Astronomers photograph baby binary system


Readers!
 
For many reasons, mostly political but partly ethical, I do not use Google, Facebook, Twitter. They practice corrupt business policies, while targeting conservative websites for censoring, facts repeatedly confirmed by news stories and by my sense that Facebook has taken action to prevent my readers from recommending Behind the Black to their friends.
 
Thus, I must have your direct support to keep this webpage alive. Not only does the money pay the bills, it gives me the freedom to speak honestly about science and culture, instead of being forced to write it as others demand.

 

Please consider donating by giving either a one-time contribution or a regular subscription, as outlined in the tip jar below.


 

Regular readers can support Behind The Black with a contribution via paypal:

Or with a subscription with regular donations from your Paypal or credit card account:


If Paypal doesn't work for you, you can support Behind The Black directly by sending your donation by check, payable to Robert Zimmerman, to
 
Behind The Black
c/o Robert Zimmerman
P.O.Box 1262
Cortaro, AZ 85652

 

You can also support me by buying one of my books, as noted in the boxes interspersed throughout the webpage. And if you buy the books through the ebookit links, I get a larger cut and I get it sooner.

Baby binary stars dance in joint accretion disk
Click for full image.

Using the Atacama Large Millimetre/submillimetre Array (ALMA), astronomers have obtained the first high resolution image of a baby binary system, its two young stars dancing within a joint accretion disk.

Most stars in the universe come in the form of pairs – binaries – or even multiple star systems. Now, the formation of such a binary star system has been observed for the first time with high-resolution ALMA (Atacama Large Millimetre/submillimetre Array) images. An international team of astronomers led by the Max Planck Institute for Extraterrestrial Physics targeted the system [BHB2007] 11, the youngest member of a small cluster of young stellar objects in the Barnard 59 core in the Pipe nebula molecular cloud. While previous observations showed an accretion envelope surrounding a circum-binary disk, the new observations now also reveal its inner structure.

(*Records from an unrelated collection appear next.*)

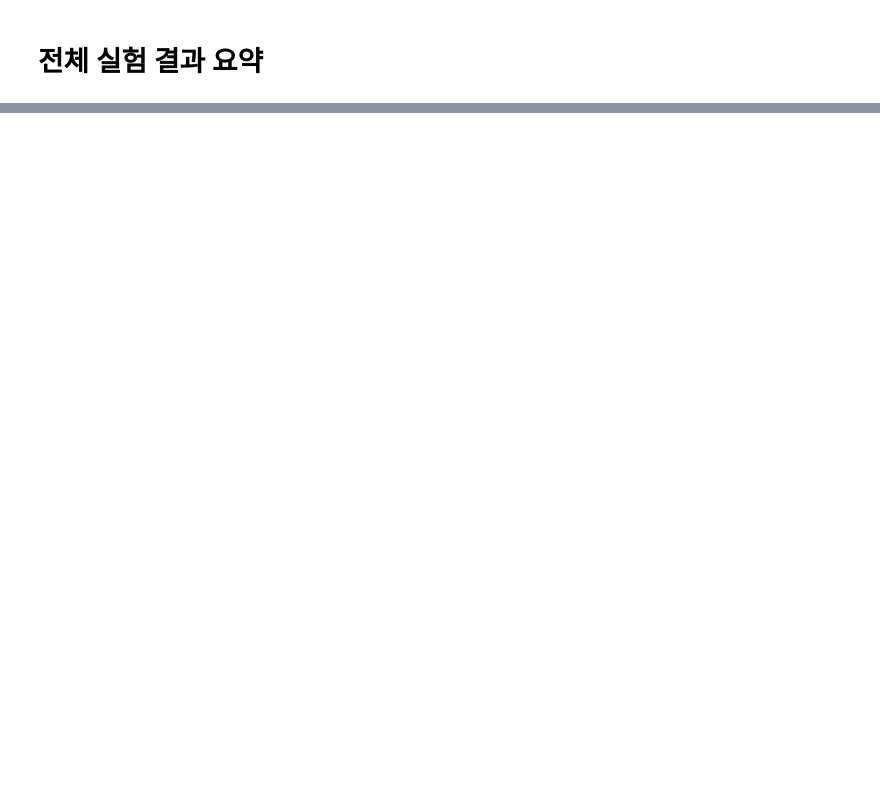
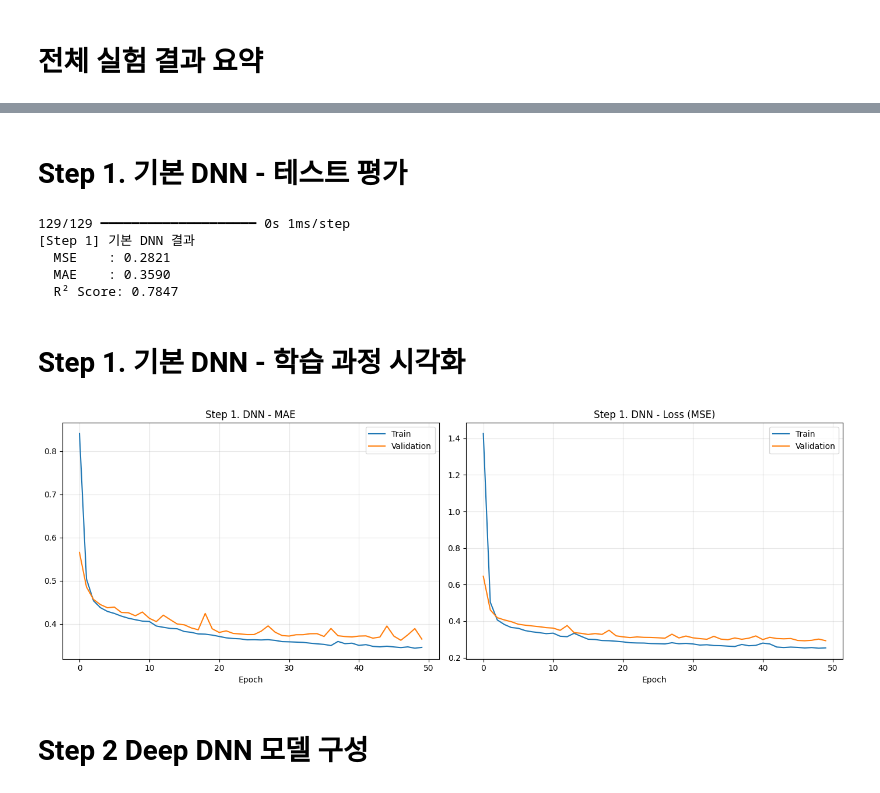
Before and after one commit to blackhole-24/ubuntu, a Jupyter notebook: 3_rnn.ipynb, the cells around one changed output, grey strips where cells are left out. Drawn from its saved outputs; the diff is of its cells as text; code cells hidden in the pictures; blank space fills up the shorter version.

```diff
--- a/3_rnn.ipynb
+++ b/3_rnn.ipynb
@@ -526,0 +649,9 @@ df
+# %%
+# ============================================
+# Step 1. 기본 DNN - 학습
+# ============================================
+history_dnn = model_dnn.fit(X_train_scaled, y_train,
+                            epochs=50,
+                            batch_size=128,
+                            validation_split=0.2,
+                            verbose=1)
@@ -526,0 +689,52 @@ df
+# %% [markdown]
+# Step 1. 기본 DNN - 테스트 평가
+# %%
+# ============================================
+# Step 1. 기본 DNN - 테스트 평가
+# ============================================
+from sklearn.metrics import mean_squared_error, mean_absolute_error, r2_score
+
+y_pred_dnn = model_dnn.predict(X_test_scaled).flatten()
+
+mse_dnn = mean_squared_error(y_test, y_pred_dnn)
+mae_dnn = mean_absolute_error(y_test, y_pred_dnn)
+r2_dnn = r2_score(y_test, y_pred_dnn)
+
+print(f"[Step 1] 기본 DNN 결과")
+print(f"  MSE    : {mse_dnn:.4f}")
+print(f"  MAE    : {mae_dnn:.4f}")
+print(f"  R² Score: {r2_dnn:.4f}")
+# %% [output]
+129/129 ━━━━━━━━━━━━━━━━━━━━ 0s 1ms/step
+[Step 1] 기본 DNN 결과
+  MSE    : 0.2821
+  MAE    : 0.3590
+  R² Score: 0.7847
+# %% [markdown]
+# Step 1. 기본 DNN - 학습 과정 시각화
+# %%
+# ============================================
+# Step 1. 기본 DNN - 학습 과정 시각화
+# ============================================
+fig, axes = plt.subplots(1, 2, figsize=(14, 5))
+
+axes[0].plot(history_dnn.history['mae'], label='Train')
+axes[0].plot(history_dnn.history['val_mae'], label='Validation')
+axes[0].set_title('Step 1. DNN - MAE')
+axes[0].set_xlabel('Epoch')
+axes[0].legend()
+axes[0].grid(True, alpha=0.3)
+
+axes[1].plot(history_dnn.history['loss'], label='Train')
+axes[1].plot(history_dnn.history['val_loss'], label='Validation')
+axes[1].set_title('Step 1. DNN - Loss (MSE)')
+axes[1].set_xlabel('Epoch')
+axes[1].legend()
+axes[1].grid(True, alpha=0.3)
+
+plt.tight_layout()
+plt.show()
+# %% [output]
+[figure, added]
+# %% [markdown]
+# Step 2 Deep DNN 모델 구성
```
Also changed, not shown: parts of 68 cells of this notebook.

“We see two compact sources, that we interpret as circum-stellar disks around the two young stars,” explains Felipe Alves from MPE, who led the study. “The size of each of these disks is similar to the asteroid belt in our Solar System and their separation is 28 times the distance between the Sun and the Earth.” Both proto-stars are surrounded by a circum-binary disk with a total mass of about 80 Jupiter masses, which contains a complex network of dust structures distributed in spiral shapes. The shape of the filaments suggests streamers of in-falling material, which is confirmed by the observation of molecular emission lines.

Why most stars form as binary systems is as yet not understood. This data is a major first step towards figuring this out.

Share

Leave a Reply

Your email address will not be published. Required fields are marked *